Task to complete: For the listing below, report all lines that hold the word "html".
________________________
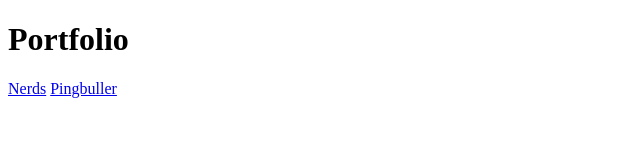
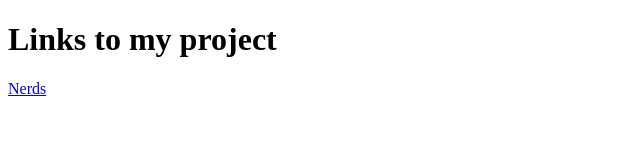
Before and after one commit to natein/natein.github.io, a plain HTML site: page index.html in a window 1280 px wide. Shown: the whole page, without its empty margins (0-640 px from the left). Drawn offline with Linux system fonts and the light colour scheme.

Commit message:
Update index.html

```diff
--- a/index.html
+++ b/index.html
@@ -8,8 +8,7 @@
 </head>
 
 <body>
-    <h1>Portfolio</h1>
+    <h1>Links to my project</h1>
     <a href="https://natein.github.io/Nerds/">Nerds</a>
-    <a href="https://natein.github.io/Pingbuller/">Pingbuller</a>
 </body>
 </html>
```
________________________
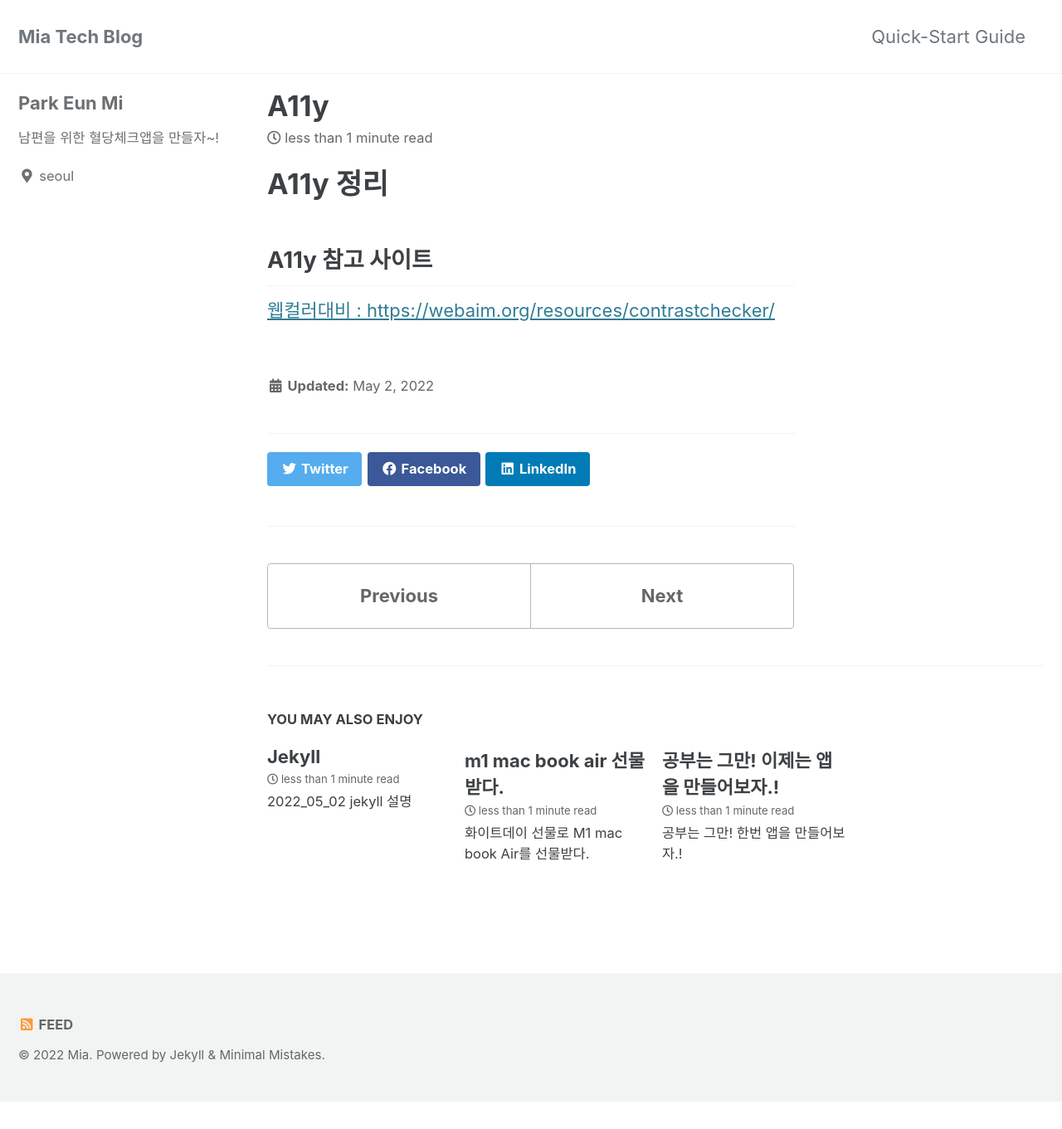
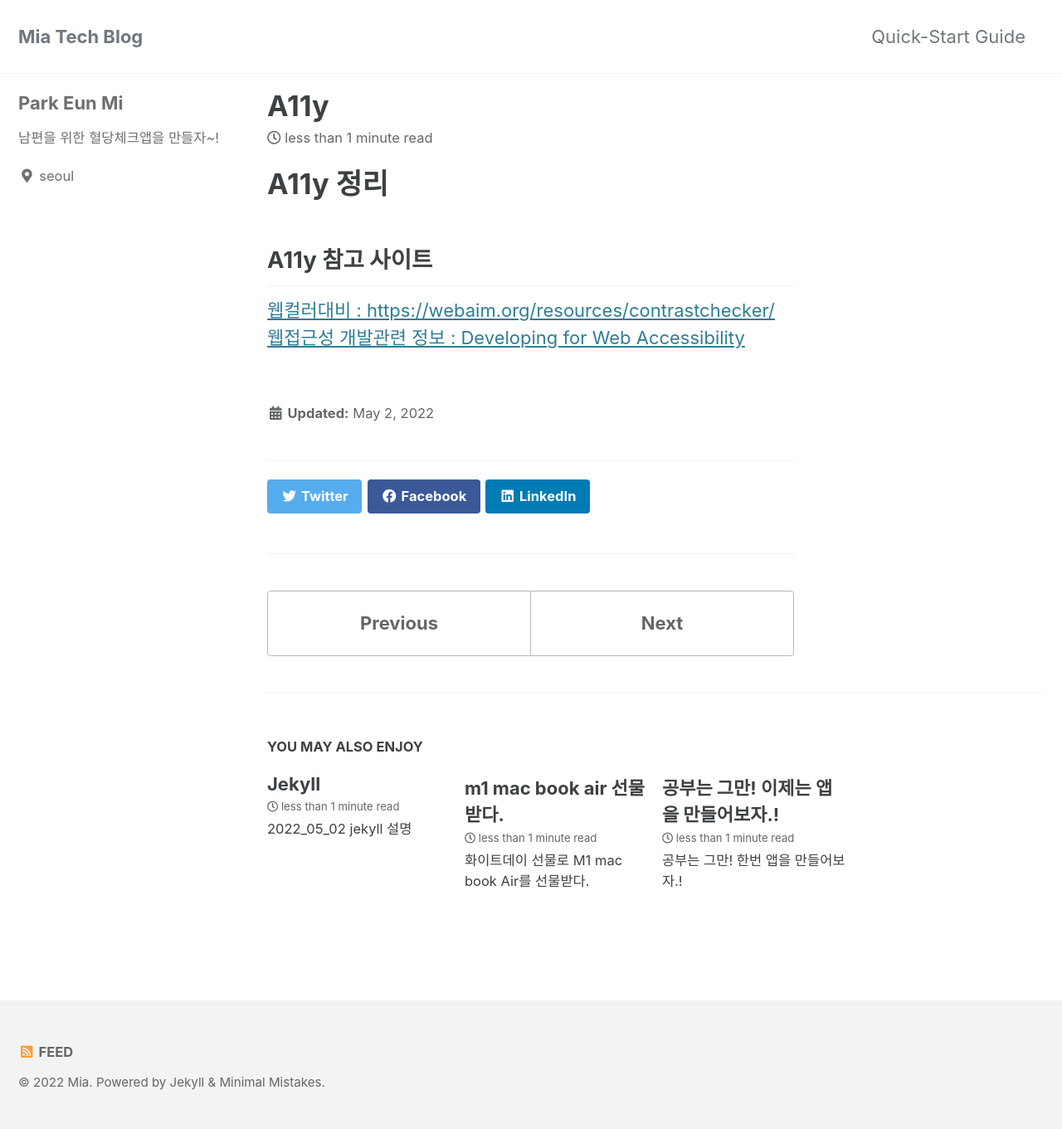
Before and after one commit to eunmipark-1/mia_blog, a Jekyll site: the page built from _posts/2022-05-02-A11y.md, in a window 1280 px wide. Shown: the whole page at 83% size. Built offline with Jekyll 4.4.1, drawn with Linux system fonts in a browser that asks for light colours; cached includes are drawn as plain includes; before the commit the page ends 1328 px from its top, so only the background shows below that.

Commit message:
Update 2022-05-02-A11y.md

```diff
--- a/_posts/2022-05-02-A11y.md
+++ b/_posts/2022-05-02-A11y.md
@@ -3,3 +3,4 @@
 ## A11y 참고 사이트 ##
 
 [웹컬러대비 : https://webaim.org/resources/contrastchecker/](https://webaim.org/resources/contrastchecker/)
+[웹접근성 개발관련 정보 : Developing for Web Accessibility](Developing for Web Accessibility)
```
________________________
Exercise response:
Before and after one commit to natein/natein.github.io, a plain HTML site: page index.html in a window 1280 px wide. Shown: the whole page, without its empty margins (0-640 px from the left). Drawn offline with Linux system fonts and the light colour scheme.
Update index.html
--- a/index.html
+++ b/index.html
 </html>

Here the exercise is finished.